  • Go with your gut.
  • Seek counsel and advice.
  • Get someone in your corner.
  • Make the time to step out and rest.

The Family/Caregiver Encouragement group meets every Thursday from 5:30 – 7:00 PM at The Independence Center, 729 S. Tejon St, Colorado Springs, CO 80903. If you are a caregiver or family member of person with a disability, you are invited and encouraged to attend.
*Not their real names.

Caregiver Stats

  • Two out of every 5 adults are family caregivers.  39% of all adult Americans are caring for a loved one who is sick or disabled – up from 30% in 2010.
  • Alzheimer’s is driving the numbers up.  More than 15 million family caregivers are providing care to more than 5 million loved ones with Alzheimer’s disease.
  • But it’s not just the elderly who need caregiving.  The number of parents caring for children with special needs is increasing, too, due to the rise in cases of many childhood conditions.
  • Wounded veterans require family caregivers, too.  As many as 1 million Americans are caring in their homes for service members from the Iraq and Afghanistan wars who are suffering from traumatic brain injury, post-traumatic stress disorder, or other wounds and illnesses.
  • And it’s not just women doing the caregiving.  Men are now almost as likely to say they are family caregivers as women are (37% of men; 40% of women). And 36% of younger Americans between ages 18 and 29 are family caregivers as well, including 1 million young people who care for loved ones with Alzheimer’s.
  • Family caregiving is serious work.  Almost half of family caregivers perform complex medical/nursing tasks for their loved ones – such as managing multiple medications, providing wound care, and operating specialized medical equipment.
  • Family caregivers are the backbone of the Nation’s long-term care system. Family caregivers provide $450 billion worth of unpaid care each year.

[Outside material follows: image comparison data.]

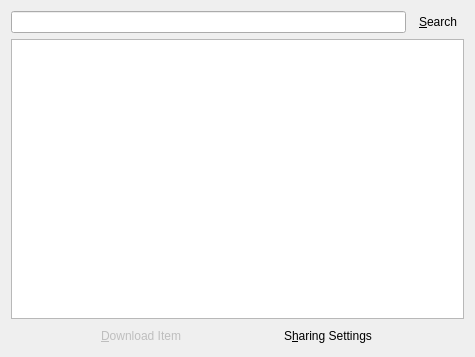
The window that ui/searchdialog.ui (shaan7/Kapotah) describes before a commit, drawn with Qt 5.
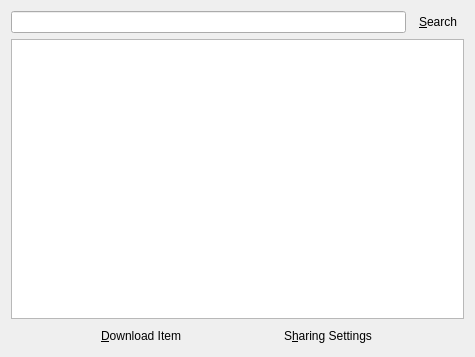
The same window after the commit. Icons and pictures are not drawn.

```diff
--- a/ui/searchdialog.ui
+++ b/ui/searchdialog.ui
@@ -52,7 +52,7 @@
      <item>
       <widget class="QToolButton" name="downloadButton">
        <property name="enabled">
-        <bool>false</bool>
+        <bool>true</bool>
        </property>
        <property name="text">
         <string>&amp;Download Item</string>
```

That’s more than total Medicaid funding, and twice as much as homecare and nursing home services combined.

With the ranks of family caregivers growing every year – tens of millions strong – we recognize the importance to the Nation of the role that family caregivers play.